Feedback on Twitter Bootstrap

2012-04-11  |   |  css   website   tool  

Everyone and his dog is in love with Twitter Bootstrap, so I figured I would give it a try and build my website with it.

What is Twitter Bootstrap

Twitter Bootstrap is a HTML(5), CSS and JavaScript toolkit offering a grid based scaffolding and a set of UI components to quickly get started. And best of all it does not look bad :)

It is not too difficult to get into it. While it will not really revolutionize people already familiar with Blueprint CSS and CSS in general, it does however bring a set of standardized components that tend to bring good practice to your website:

  • nice styling for common constructs like code, tables, inputs etc
  • nice set of sprited icons for various elements
  • good looking buttons and labels
  • nice navigation tools like breadcrumbs, pagination, and of course nav bars
  • good largely spaced headline styles
  • closable alert and informative messages
  • progress bar
  • and many more things both static and dynamic

Responsive design

One very interesting feature is built-in support for responsive design. By combining the grid scaffolding and a bit of JavaScript magic, the content of the page adjusts itself to look best for your browser size. That's particularly useful to make a website that looks nice for both big screens and smartphones.

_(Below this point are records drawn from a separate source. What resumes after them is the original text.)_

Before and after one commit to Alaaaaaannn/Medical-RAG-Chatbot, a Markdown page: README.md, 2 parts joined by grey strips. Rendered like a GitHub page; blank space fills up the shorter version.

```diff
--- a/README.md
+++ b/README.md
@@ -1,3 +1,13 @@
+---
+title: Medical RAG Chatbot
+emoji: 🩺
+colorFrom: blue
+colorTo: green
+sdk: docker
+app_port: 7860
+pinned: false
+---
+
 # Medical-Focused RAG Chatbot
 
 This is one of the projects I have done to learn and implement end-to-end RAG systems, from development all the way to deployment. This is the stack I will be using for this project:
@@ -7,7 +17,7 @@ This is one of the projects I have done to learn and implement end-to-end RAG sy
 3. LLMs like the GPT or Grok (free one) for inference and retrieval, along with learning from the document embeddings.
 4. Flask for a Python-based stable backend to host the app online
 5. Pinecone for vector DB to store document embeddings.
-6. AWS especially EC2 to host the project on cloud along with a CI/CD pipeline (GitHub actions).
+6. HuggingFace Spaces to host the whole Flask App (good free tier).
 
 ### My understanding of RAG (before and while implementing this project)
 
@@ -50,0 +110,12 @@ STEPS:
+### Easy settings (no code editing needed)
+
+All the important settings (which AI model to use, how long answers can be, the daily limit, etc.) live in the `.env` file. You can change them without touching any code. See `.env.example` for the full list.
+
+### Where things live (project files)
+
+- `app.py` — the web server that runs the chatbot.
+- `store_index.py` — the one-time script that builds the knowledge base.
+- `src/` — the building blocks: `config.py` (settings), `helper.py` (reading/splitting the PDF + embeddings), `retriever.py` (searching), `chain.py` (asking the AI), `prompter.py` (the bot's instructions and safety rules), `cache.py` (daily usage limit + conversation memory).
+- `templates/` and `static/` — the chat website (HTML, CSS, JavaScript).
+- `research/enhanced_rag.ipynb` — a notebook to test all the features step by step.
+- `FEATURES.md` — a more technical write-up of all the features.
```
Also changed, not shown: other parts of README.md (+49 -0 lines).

Check it out, change the size of your browser's window and you will see how the website reacts. It's not perfect and cannot match a dedicated website but that's pretty good.

Using it

Understanding how Twitter Bootstrap works and how to use it is relatively easy and quick. The documentation is pretty good and driven by examples. It could use a few extra examples here and there though.

It is not exempt of bugs but overall things are working as expected. I stumbled upon several bugs but most of them were fixed in their latest version (2.0.3). I am unfortunately stuck on version 2.0.1. Does it work on Internet Explorer? Good question, I don't have a IE installed to check it out. If my website looks like crap and you are using Internet Explorer, then the answer is no.

Twitter Bootstrap is built using Less. I unfortunately use SCSS and had to use a port that has not upgraded to 2.0.3 yet.

The curse

Now the big problem with Twitter Bootstrap is that pretty much all websites using it look alike. The most defining element is the nav bar that unfortunately is one of the main signature component of a website. Some themes exist, otherwise you will have to use Less or their Boostrap customizer to get something more unique. I am also not a big fan of their default font style and size which I changed personally.

Verdict

Overall it was a good experience and the UI components at my disposal helped me make a better website. Yes my site look like many Twitter Bootstrap sites out there ; though I took the extra time to customize it more than the average Joe. It is hopefully different enough :)

If you want to explore Twitter Bootstrap with a practical example, check out my website source code.


Name: Emmanuel Bernard
Bio tags: French, Open Source actor, Hibernate, (No)SQL, JCP, JBoss, Snowboard, Economy
Employer: JBoss by Red Hat
Resume: LinkedIn
Team blog: in.relation.to
Personal blog: No relation to
Microblog: Twitter, Google+
Geoloc: Paris, France

Tags